For the two years leading up to the November 1871 election for Little Rock mayor, the political scene had been chaotic. A. K. Hartman, who represented one faction of the Republican Party, was so disliked by the LR City Council that they repeatedly tried to have him removed from office.
After being rebuffed by the courts, the aldermen proceeded to simply appoint another mayor of Little Rock. Thus from January 1871 to November 1871, Little Rock had two mayors: A. K. Hartman, and J. G. Botsford.
After having been elected first in January 1869 and re-elected, Hartman (whom the Gazette disliked and derogatorily nicknamed “Count Von Bismark” on account of his Germanic heritage and his corpulence) was seeking another term in November 1871. Thomas C Scott announced, in October 1871, that he would seek the office as an independent, but withdrew a few weeks later. The only person who stood between Hartman and re-election was Dr. Robert Francis Catterson.
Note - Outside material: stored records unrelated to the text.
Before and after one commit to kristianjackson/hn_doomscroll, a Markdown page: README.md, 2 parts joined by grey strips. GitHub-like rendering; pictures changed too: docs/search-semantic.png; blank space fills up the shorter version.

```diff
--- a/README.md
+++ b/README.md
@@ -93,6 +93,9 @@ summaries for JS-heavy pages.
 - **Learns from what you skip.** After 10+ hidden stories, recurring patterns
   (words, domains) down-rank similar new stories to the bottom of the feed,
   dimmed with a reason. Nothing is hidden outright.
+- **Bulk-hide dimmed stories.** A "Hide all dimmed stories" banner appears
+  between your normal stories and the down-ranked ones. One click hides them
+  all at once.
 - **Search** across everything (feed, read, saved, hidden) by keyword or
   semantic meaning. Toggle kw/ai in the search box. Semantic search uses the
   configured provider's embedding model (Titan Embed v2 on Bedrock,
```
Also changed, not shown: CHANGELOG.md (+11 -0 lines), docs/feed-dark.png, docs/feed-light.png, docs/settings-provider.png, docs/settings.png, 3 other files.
Dr. Catterson as a physician from Indiana who had served in the Union Army during the Civil War. He moved to Arkansas in 1866 first to work in cotton commodities, and then to serve in the militia fighting the Ku Klux Klan. He became affiliated with Joseph Brooks and his Brindletail faction of the Republican Party, which stood in opposition to the Minstrels faction, with which Hartman was associated. (This rivalry would play out in 1873 with the Brooks-Baxter War, in which Catterson was Brook’s chief lieutenant.)
A few nights before the election, approximately 500 of Catterson’s supporters paraded through Little Rock with signs bearing anti-Hartman slogans and caricatures. They stopped off to hear an address by Mr. Brooks.
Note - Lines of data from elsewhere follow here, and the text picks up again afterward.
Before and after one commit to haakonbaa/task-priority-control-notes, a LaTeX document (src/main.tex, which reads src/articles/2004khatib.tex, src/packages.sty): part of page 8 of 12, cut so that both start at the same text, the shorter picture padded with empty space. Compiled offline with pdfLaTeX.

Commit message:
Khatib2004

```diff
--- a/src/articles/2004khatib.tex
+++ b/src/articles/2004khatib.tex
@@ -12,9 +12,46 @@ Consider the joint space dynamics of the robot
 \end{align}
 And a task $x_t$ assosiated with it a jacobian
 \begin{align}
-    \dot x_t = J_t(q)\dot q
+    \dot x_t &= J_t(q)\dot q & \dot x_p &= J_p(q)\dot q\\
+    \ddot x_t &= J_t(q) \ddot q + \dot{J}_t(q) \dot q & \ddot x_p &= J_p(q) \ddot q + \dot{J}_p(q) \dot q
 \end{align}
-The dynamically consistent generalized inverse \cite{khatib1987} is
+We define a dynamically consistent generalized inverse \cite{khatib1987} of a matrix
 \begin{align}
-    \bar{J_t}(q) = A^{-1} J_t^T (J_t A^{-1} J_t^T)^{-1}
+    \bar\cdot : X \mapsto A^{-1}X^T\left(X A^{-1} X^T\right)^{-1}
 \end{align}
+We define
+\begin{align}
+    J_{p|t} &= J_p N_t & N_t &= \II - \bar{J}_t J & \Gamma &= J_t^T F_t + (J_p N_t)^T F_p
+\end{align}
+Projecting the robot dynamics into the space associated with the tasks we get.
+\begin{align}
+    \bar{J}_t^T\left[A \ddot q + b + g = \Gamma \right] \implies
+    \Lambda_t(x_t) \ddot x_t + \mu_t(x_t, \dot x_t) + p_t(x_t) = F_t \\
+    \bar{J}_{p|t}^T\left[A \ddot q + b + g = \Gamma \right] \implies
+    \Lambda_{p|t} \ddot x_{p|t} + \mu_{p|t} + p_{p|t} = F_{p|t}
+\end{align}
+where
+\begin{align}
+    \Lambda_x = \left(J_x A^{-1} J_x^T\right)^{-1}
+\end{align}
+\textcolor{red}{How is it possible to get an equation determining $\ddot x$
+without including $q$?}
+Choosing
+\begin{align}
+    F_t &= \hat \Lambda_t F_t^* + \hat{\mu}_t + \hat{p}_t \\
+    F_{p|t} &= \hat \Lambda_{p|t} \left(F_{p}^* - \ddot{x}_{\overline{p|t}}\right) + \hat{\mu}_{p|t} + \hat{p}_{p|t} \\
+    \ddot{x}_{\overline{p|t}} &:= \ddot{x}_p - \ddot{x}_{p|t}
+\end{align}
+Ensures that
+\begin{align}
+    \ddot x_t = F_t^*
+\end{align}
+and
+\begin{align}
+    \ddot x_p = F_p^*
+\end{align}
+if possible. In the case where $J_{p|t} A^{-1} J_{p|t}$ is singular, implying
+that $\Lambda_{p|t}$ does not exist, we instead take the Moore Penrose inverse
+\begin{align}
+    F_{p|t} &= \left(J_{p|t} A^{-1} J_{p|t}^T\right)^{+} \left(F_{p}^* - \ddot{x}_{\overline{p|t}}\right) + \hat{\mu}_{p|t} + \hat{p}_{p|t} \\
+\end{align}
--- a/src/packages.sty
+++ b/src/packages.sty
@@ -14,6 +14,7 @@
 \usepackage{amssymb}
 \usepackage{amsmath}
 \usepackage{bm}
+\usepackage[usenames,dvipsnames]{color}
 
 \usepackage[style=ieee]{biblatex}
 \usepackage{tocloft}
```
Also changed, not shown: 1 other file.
On election day, Catterson and his allies swept most of the City offices. He bested Hartman by a vote of 710 to 374 and carried three of the city’s four wards. He served in office until November 1873.